Based on its ownership interest, Georgia Power will pay approximately $350 million to resolve the pending litigation versus the contractors' outstanding claims of $714 million related to the first 21 months of the construction delay. Of the $350 million, approximately $121 million has already been paid to the contractors in accordance with the provisions of the EPC Agreement; $114 million will be paid at the execution of the settlement; and the balance will be spread out in twelve quarterly payments plus significant payments tied to the estimated nuclear fuel loading dates of Dec. 2018 and Dec. 19 for the two units. In addition, Georgia Power and the other owners have agreed to delay the start of liquidated damages, which will now commence from the estimated nuclear fuel loading dates for each unit rather than the originally guaranteed substantial completion dates of April 2016 and April 2017.
In return, Georgia Power was able to secure certain favorable amendments to the original EPC agreement that significantly limits the circumstances that the contractors could claim as material changes to the nuclear regulatory law, thereby, reducing the likelihood of future disputes. The modified EPC agreement also confirms the in-service dates as June 30, 2019 for Unit 3 and June 30, 2020 for Unit 4.
Fitch views Westinghouse's acquisition of the Stone & Webster nuclear construction business from Chicago Bridge & Iron Company N.V. (CB&I, not rated by Fitch) and the potential engagement of Flour Corporation ('A-'/Stable Outlook by Fitch) as a subcontractor favorably. Now that Westinghouse has assumed the role of the primary contractor, Fitch's concerns regarding inter-creditor disputes and CB&I's credit worthiness have diminished. While the Shaw Group's guarantee of certain Stone & Webster obligations will terminate, Toshiba Corporation (the parent) will continue to guarantee certain Westinghouse obligations.

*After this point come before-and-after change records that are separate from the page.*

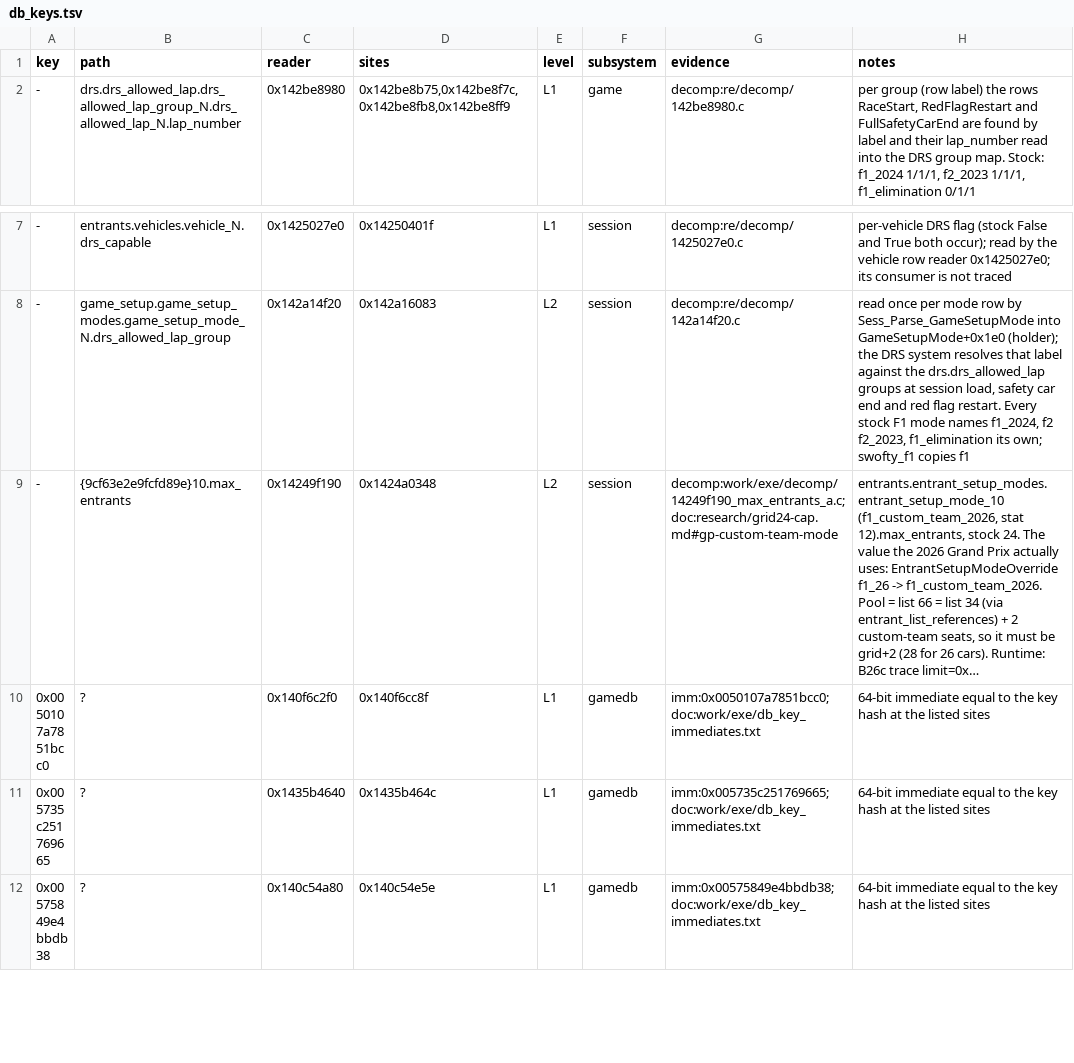
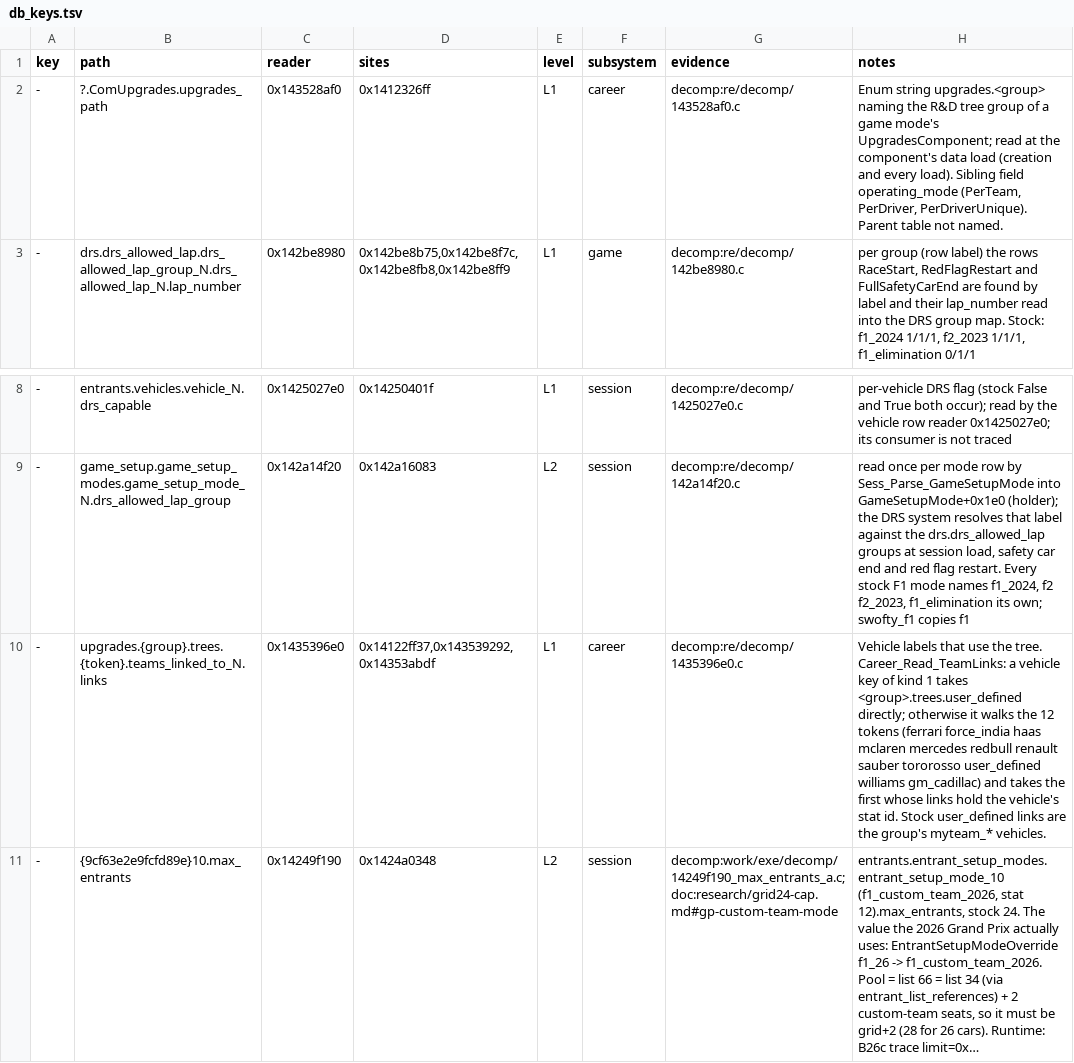
Before and after one commit to MSYEETT/SwoftyLauncher, a TSV file: re/db/db_keys.tsv, drawn as a sheet; only a part is shown, gaps mark what is left out; the shorter side is filled out with more unchanged rows; long unchanged cells end in …; the diff names each change by its address in the sheet, - before the commit and + after, or states it on an @@ line.

Commit message:
docs(re): record the upgrades group reader and the r&d rebuild at career load
Career_Read_UpgradesConfig reads the ComUpgrades row's upgrades_path into the component, Career_Build_UpgradeTreeModel is the builder slot that loads the tree nodes, and Game_UpgradesComponent_Deserialise rebuilds every saved team's model from rows before it restores progress by node hash. Both new rows are L1 for the career owner to raise.

```diff
--- a/re/db/db_keys.tsv
+++ b/re/db/db_keys.tsv
+row 2: - | ?.ComUpgrades.upgrades_path | 0x143528af0 | 0x1412326ff | L1 | career | decomp:re/decomp/143528af0.c | Enum string upgrades.<group> naming the R&D tree group of a game mode's UpgradesComponent; read at the component's data load (creation and every load). Sibling field operating_mode (PerTeam, PerDriver, PerDriverUnique). Parent table not named.
+row 10: - | upgrades.{group}.trees.{token}.teams_linked_to_N.links | 0x1435396e0 | 0x14122ff37,0x143539292,0x14353abdf | L1 | career | decomp:re/decomp/1435396e0.c | Vehicle labels that use the tree. Career_Read_TeamLinks: a vehicle key of kind 1 takes <group>.trees.user_defined directly; otherwise it walks the 12 tokens (ferrari force_india haas mclaren mercedes redbull renault sauber tororosso user_defined williams gm_cadillac) and takes the first whose links hold the vehicle's stat id. Stock user_defined links are the group's myteam_* vehicles.
```
Also changed, not shown: 2 other files.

Georgia Power intends to file the litigation settlement and the amended EPC agreement with the Georgia Public Service Commission (PSC)for review once the settlement becomes final following the closing of the Westinghouse/CB&I transaction. Georgia Power sees no change to its assessment of a 6% - 8% impact on customer rates as a result of the $350 million increase in project costs to reflect the litigation settlement. In Fitch's opinion, this should minimize the regulatory risk.
Additional information is available at 'www.fitchratings.com'.